◆ **Dataset records**:
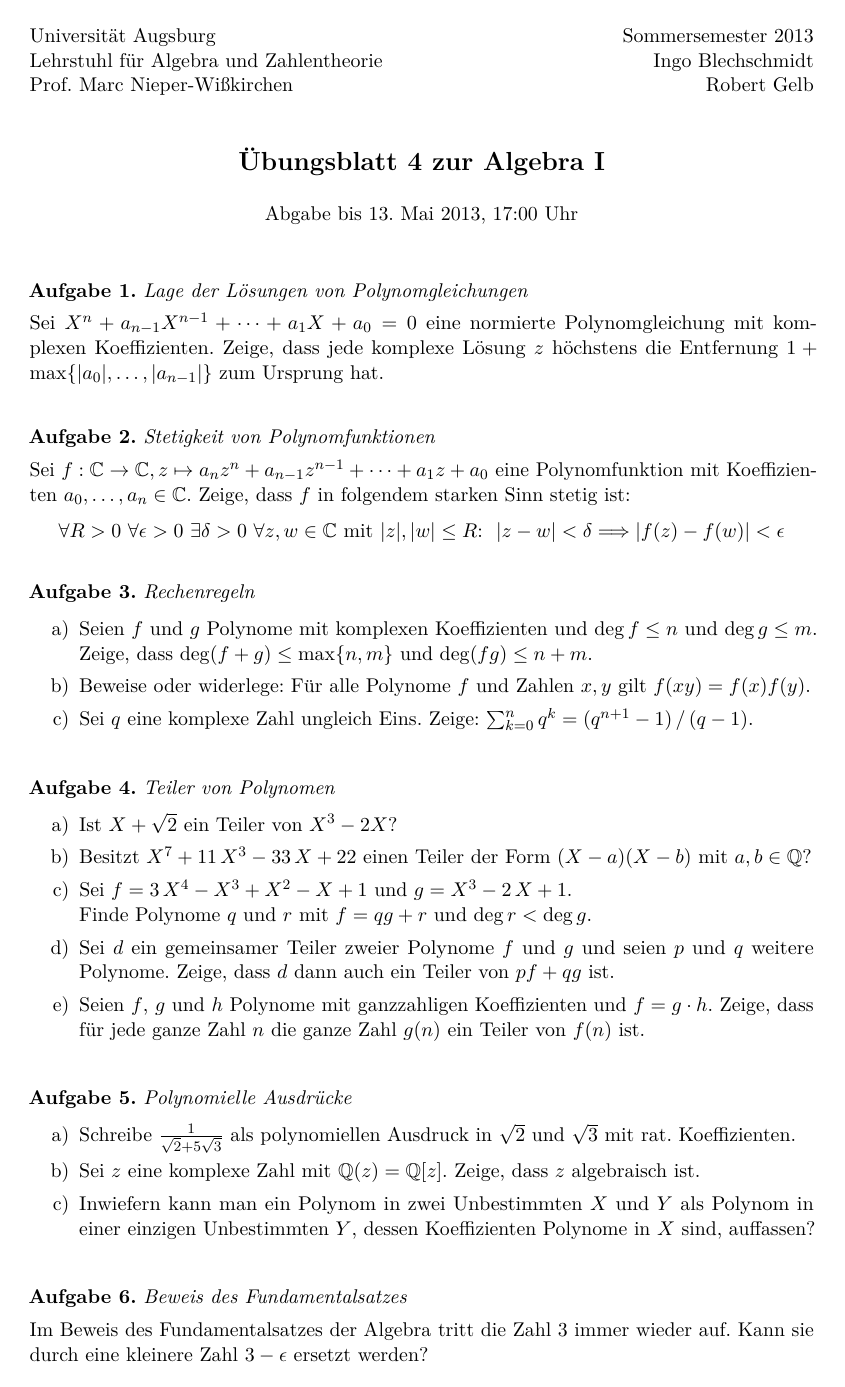
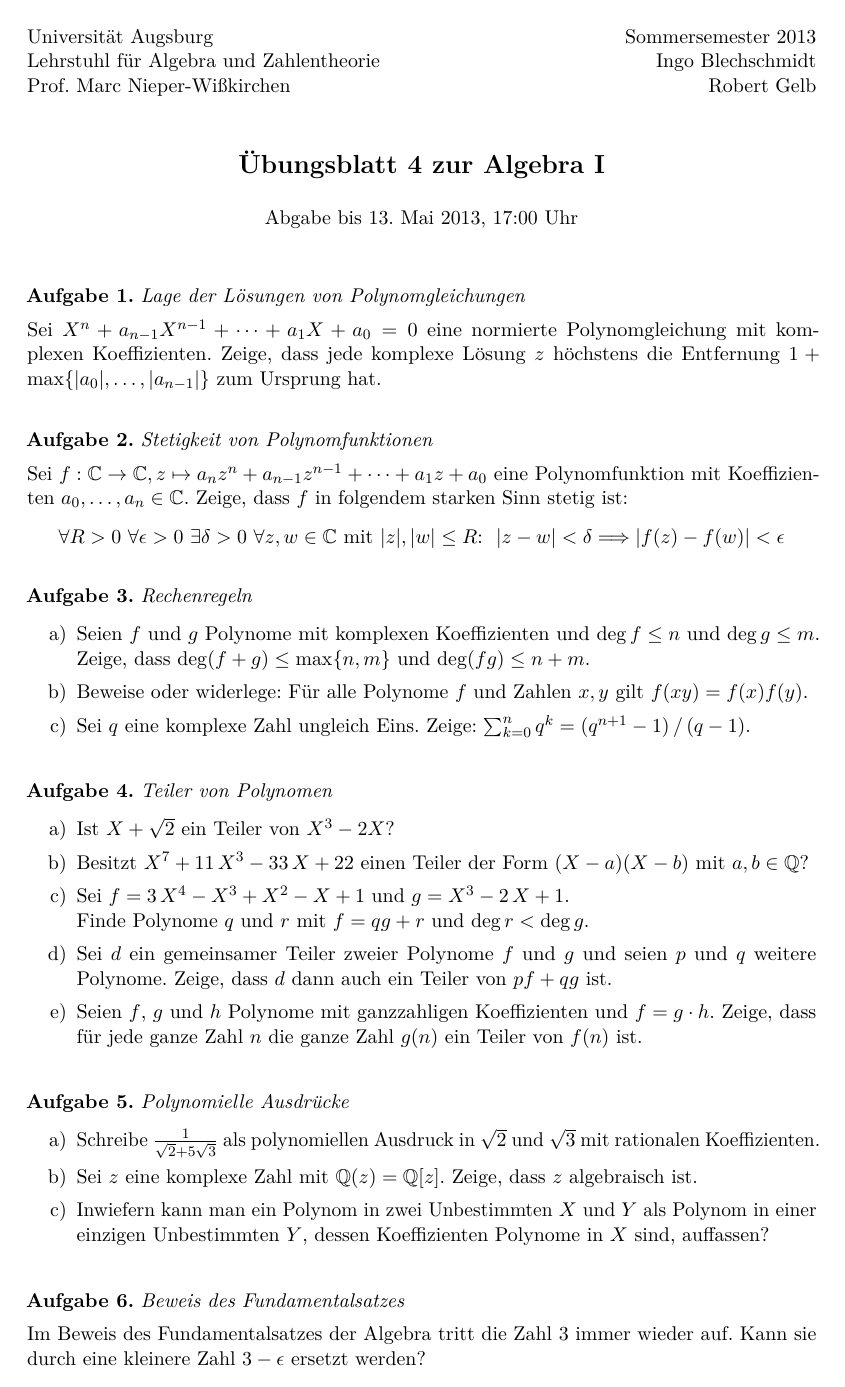
Before and after one commit to iblech/algebra, a LaTeX problem sheet (uebung04.tex): the whole page. Compiled offline with pdfLaTeX.

Commit message:
Layout verbessert

```diff
--- a/uebung04.tex
+++ b/uebung04.tex
@@ -1,9 +1,9 @@
 \documentclass{algblatt}
 \input{config.tex}
-\geometry{tmargin=2cm,bmargin=2cm,lmargin=2.9cm,rmargin=2.9cm}
+\geometry{tmargin=2cm,bmargin=2cm,lmargin=2.85cm,rmargin=2.85cm}
 
 %\setlength{\titleskip}{0.7em}
-\setlength{\aufgabenskip}{1.6em}
+\setlength{\aufgabenskip}{1.4em}
 
 \begin{document}
 
@@ -62,7 +62,7 @@ von~$f(n)$ ist.
 \begin{aufgabe}{Polynomielle Ausdrücke}
 \begin{enumerate}
 \item Schreibe~$\frac{1}{\sqrt{2} + 5\sqrt{3}}$ als polynomiellen Ausdruck
-in~$\sqrt{2}$ und~$\sqrt{3}$ mit rat. Koeffizienten.
+in~$\sqrt{2}$ und~$\sqrt{3}$ mit rationalen Koeffizienten.
 \item Sei~$z$ eine komplexe Zahl mit~$\QQ(z) = \QQ[z]$. Zeige, dass~$z$
 algebraisch ist.
 \item Inwiefern kann man ein Polynom in zwei Unbestimmten~$X$ und~$Y$ als
```
Also changed, not shown: uebung04.pdf.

◆ **Exercise description**: State how many lines above include the word "aufgabenskip", and nothing more.

◆ **Exercise output**: 2